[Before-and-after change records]
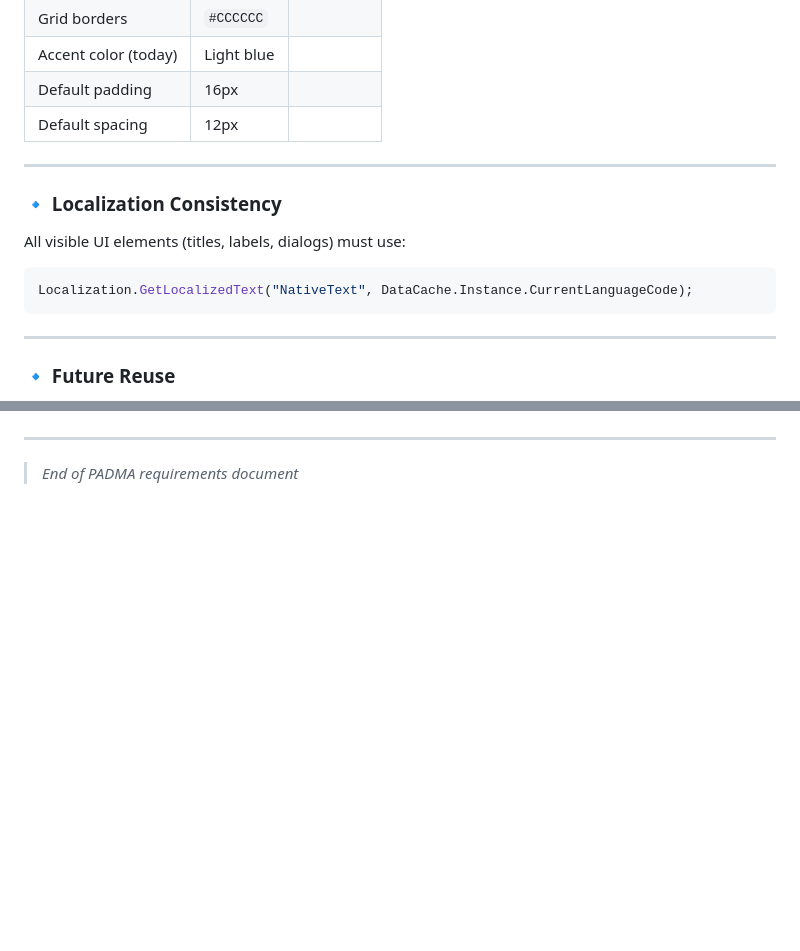
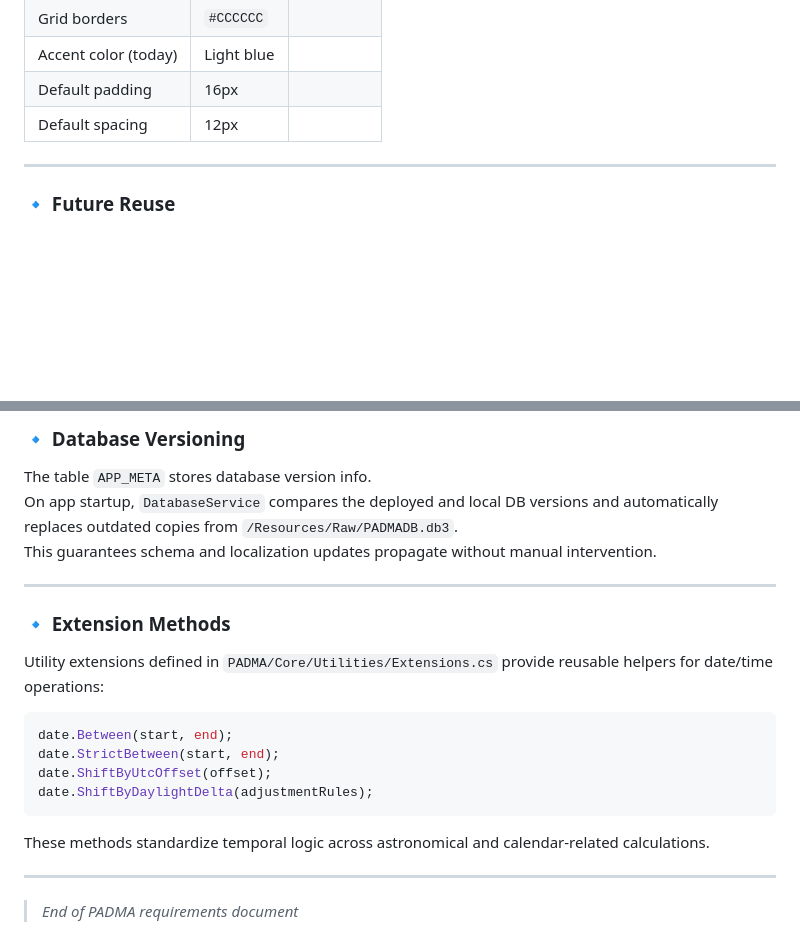
Before and after one commit to Serhii-Sheremet/PADMA, a Markdown page: PADMA/docs/requirements.md, 2 parts joined by grey strips. GitHub-like rendering; blank space fills up the shorter version.

````diff
--- a/PADMA/docs/requirements.md
+++ b/PADMA/docs/requirements.md
@@ -213,15 +213,6 @@ Main calendar view of the application.
 
 ---
 
-### 🔹 Localization Consistency
-
-All visible UI elements (titles, labels, dialogs) must use:
-```csharp
-Localization.GetLocalizedText("NativeText", DataCache.Instance.CurrentLanguageCode);
-```
-
----
-
 ### 🔹 Future Reuse
 
 - All new configuration pages must inherit from `ConfigBasePage`.
@@ -317,3 +344,21 @@ public static float ConvertHoursToPixels(float width, DateTime date)
+### 🔹 Database Versioning
+The table `APP_META` stores database version info.
+On app startup, `DatabaseService` compares the deployed and local DB versions and automatically replaces outdated copies from `/Resources/Raw/PADMADB.db3`.
+This guarantees schema and localization updates propagate without manual intervention.
+
+---
+
+### 🔹 Extension Methods
+Utility extensions defined in `PADMA/Core/Utilities/Extensions.cs` provide reusable helpers for date/time operations:
+
+```csharp
+date.Between(start, end);
+date.StrictBetween(start, end);
+date.ShiftByUtcOffset(offset);
+date.ShiftByDaylightDelta(adjustmentRules);
+```
+
+These methods standardize temporal logic across astronomical and calendar-related calculations.
 
 ---
 
````
Also changed, not shown: other parts of PADMA/docs/requirements.md (+63 -27 lines).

▶ TASK DETAILS: Write out each entry exactly as given, omitting any picture.

▶ ANSWER TO THE EXERCISE:
Before and after one commit to Serhii-Sheremet/PADMA, a Markdown page: PADMA/docs/requirements.md, 2 parts joined by grey strips. GitHub-like rendering; blank space fills up the shorter version.

````diff
--- a/PADMA/docs/requirements.md
+++ b/PADMA/docs/requirements.md
@@ -213,15 +213,6 @@ Main calendar view of the application.
 
 ---
 
-### 🔹 Localization Consistency
-
-All visible UI elements (titles, labels, dialogs) must use:
-```csharp
-Localization.GetLocalizedText("NativeText", DataCache.Instance.CurrentLanguageCode);
-```
-
----
-
 ### 🔹 Future Reuse
 
 - All new configuration pages must inherit from `ConfigBasePage`.
@@ -317,3 +344,21 @@ public static float ConvertHoursToPixels(float width, DateTime date)
+### 🔹 Database Versioning
+The table `APP_META` stores database version info.
+On app startup, `DatabaseService` compares the deployed and local DB versions and automatically replaces outdated copies from `/Resources/Raw/PADMADB.db3`.
+This guarantees schema and localization updates propagate without manual intervention.
+
+---
+
+### 🔹 Extension Methods
+Utility extensions defined in `PADMA/Core/Utilities/Extensions.cs` provide reusable helpers for date/time operations:
+
+```csharp
+date.Between(start, end);
+date.StrictBetween(start, end);
+date.ShiftByUtcOffset(offset);
+date.ShiftByDaylightDelta(adjustmentRules);
+```
+
+These methods standardize temporal logic across astronomical and calendar-related calculations.
 
 ---
 
````
Also changed, not shown: other parts of PADMA/docs/requirements.md (+63 -27 lines).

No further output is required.